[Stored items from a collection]
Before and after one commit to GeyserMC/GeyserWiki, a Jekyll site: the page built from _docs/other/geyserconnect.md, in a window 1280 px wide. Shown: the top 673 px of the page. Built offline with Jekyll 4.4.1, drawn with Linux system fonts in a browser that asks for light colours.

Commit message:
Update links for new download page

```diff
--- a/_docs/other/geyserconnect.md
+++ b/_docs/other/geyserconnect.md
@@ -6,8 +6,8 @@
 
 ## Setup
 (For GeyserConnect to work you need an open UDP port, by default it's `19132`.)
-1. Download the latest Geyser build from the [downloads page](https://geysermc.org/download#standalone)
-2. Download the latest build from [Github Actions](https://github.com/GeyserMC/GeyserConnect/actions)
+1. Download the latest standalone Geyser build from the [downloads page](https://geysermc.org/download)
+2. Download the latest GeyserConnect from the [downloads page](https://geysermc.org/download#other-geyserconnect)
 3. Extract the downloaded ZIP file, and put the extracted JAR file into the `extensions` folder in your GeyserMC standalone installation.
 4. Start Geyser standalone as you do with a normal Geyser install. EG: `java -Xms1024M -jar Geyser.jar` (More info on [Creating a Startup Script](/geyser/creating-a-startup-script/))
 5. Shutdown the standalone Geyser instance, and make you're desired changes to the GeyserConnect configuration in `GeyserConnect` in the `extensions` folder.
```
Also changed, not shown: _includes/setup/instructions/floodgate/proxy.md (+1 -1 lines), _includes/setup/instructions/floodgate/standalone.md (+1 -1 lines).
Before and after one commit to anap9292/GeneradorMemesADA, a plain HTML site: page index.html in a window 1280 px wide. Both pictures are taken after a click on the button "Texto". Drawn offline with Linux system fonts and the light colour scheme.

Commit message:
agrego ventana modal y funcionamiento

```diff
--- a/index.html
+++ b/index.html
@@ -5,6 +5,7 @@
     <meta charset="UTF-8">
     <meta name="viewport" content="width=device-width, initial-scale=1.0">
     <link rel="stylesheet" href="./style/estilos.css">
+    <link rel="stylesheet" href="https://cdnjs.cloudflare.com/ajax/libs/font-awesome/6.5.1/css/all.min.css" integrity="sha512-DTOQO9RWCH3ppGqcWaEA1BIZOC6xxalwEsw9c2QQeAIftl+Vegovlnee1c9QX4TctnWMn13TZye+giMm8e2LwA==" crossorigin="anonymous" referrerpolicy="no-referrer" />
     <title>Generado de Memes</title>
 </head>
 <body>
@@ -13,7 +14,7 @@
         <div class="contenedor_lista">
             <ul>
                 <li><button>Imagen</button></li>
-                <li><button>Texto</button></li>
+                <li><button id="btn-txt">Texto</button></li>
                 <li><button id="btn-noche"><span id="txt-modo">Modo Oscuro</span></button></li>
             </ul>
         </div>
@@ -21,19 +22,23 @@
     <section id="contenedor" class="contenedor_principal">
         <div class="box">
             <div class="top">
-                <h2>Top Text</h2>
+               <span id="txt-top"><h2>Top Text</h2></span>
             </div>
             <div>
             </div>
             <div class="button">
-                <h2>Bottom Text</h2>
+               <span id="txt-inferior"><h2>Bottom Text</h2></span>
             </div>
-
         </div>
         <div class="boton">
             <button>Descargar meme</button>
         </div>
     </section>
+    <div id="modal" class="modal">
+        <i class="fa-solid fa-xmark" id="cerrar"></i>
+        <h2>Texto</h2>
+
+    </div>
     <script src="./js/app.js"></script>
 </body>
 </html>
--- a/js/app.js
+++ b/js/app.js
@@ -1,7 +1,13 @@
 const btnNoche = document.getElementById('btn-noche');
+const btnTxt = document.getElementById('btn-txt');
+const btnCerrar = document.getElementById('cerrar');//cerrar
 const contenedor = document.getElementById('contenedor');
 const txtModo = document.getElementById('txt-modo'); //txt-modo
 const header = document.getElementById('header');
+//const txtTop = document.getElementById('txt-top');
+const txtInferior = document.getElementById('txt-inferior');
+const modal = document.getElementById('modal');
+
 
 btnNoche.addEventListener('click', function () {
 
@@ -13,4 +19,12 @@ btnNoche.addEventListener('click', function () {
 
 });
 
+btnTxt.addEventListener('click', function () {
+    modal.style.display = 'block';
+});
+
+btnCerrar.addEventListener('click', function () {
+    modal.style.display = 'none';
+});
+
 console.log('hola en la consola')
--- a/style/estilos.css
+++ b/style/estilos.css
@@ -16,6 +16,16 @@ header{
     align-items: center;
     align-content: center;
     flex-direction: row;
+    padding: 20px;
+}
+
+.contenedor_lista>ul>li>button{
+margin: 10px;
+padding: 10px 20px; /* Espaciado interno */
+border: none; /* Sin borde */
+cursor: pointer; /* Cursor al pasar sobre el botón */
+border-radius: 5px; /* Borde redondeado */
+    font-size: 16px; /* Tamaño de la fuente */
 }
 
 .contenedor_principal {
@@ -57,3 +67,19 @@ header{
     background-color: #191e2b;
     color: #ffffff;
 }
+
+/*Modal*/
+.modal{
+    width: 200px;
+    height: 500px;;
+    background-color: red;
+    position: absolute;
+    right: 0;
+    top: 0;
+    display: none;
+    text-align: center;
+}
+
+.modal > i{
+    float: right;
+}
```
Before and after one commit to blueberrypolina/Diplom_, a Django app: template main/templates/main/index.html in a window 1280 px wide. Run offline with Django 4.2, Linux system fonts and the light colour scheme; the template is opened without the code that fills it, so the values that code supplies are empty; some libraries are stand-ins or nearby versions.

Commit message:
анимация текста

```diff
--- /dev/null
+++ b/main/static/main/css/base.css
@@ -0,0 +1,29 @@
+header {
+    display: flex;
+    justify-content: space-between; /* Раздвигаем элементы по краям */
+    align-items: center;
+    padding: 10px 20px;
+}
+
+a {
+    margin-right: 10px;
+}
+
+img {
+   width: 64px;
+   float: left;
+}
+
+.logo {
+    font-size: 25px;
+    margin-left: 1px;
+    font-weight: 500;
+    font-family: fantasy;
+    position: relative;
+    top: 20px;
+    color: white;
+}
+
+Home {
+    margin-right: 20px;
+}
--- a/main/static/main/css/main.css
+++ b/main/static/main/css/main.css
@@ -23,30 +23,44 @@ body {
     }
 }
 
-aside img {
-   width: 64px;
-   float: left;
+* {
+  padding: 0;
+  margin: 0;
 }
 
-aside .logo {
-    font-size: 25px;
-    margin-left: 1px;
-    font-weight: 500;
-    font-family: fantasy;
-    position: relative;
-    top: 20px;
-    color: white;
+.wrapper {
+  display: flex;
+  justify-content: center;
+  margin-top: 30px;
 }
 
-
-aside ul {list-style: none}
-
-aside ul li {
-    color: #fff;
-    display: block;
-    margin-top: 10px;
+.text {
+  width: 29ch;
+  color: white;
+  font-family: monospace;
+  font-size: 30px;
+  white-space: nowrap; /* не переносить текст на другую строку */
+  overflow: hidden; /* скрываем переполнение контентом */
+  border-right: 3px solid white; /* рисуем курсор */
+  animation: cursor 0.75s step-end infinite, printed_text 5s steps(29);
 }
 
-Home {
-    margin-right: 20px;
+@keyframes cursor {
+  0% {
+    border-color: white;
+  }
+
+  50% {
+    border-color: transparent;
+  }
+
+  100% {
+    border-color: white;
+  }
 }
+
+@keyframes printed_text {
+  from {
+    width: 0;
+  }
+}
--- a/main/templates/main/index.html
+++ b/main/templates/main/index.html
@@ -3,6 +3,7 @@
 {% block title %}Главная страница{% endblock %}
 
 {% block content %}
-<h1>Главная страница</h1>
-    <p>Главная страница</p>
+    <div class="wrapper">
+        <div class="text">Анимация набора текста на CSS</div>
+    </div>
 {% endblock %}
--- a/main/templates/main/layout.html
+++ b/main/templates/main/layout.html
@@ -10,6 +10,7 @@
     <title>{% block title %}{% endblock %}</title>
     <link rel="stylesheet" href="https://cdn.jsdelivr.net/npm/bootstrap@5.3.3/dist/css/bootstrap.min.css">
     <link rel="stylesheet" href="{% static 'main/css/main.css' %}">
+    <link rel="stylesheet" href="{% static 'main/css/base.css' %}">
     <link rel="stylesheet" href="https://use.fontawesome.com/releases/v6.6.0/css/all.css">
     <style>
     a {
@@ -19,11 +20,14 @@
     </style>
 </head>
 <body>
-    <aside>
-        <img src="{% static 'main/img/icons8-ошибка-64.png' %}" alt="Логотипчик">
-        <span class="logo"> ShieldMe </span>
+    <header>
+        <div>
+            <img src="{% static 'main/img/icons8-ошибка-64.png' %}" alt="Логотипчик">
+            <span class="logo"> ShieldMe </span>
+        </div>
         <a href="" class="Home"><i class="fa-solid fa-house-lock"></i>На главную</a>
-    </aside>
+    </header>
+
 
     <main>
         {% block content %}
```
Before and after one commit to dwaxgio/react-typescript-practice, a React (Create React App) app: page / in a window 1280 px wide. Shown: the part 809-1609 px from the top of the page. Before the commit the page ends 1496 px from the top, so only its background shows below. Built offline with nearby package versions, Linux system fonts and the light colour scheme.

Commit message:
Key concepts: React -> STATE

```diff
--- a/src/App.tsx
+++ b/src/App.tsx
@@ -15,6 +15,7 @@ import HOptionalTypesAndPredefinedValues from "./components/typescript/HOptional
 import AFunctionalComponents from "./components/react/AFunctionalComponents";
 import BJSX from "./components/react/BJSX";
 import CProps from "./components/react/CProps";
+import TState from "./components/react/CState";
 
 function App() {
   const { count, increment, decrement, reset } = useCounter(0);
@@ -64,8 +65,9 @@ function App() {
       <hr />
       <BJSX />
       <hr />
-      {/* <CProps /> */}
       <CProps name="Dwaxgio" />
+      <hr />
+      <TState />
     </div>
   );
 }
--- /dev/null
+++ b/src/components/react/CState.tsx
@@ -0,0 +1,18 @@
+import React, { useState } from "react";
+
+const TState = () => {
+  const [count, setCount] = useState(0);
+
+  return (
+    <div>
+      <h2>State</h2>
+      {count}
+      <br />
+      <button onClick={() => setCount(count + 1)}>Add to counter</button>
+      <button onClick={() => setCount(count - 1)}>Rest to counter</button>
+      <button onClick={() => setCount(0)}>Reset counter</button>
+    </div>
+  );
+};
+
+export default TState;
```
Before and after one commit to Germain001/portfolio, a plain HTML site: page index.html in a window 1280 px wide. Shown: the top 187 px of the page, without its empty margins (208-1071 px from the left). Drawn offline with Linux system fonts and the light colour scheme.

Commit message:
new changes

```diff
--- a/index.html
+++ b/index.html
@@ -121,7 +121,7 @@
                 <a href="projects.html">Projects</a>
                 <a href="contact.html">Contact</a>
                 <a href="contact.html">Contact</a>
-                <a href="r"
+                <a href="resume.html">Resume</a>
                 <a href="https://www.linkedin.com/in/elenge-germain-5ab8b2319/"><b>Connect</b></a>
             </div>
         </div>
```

- Required action -
Look over the data above and show each line that contains "center".

- Answer to this problem -
     align-items: center;
     align-content: center;
+    text-align: center;
+    align-items: center;
+  justify-content: center;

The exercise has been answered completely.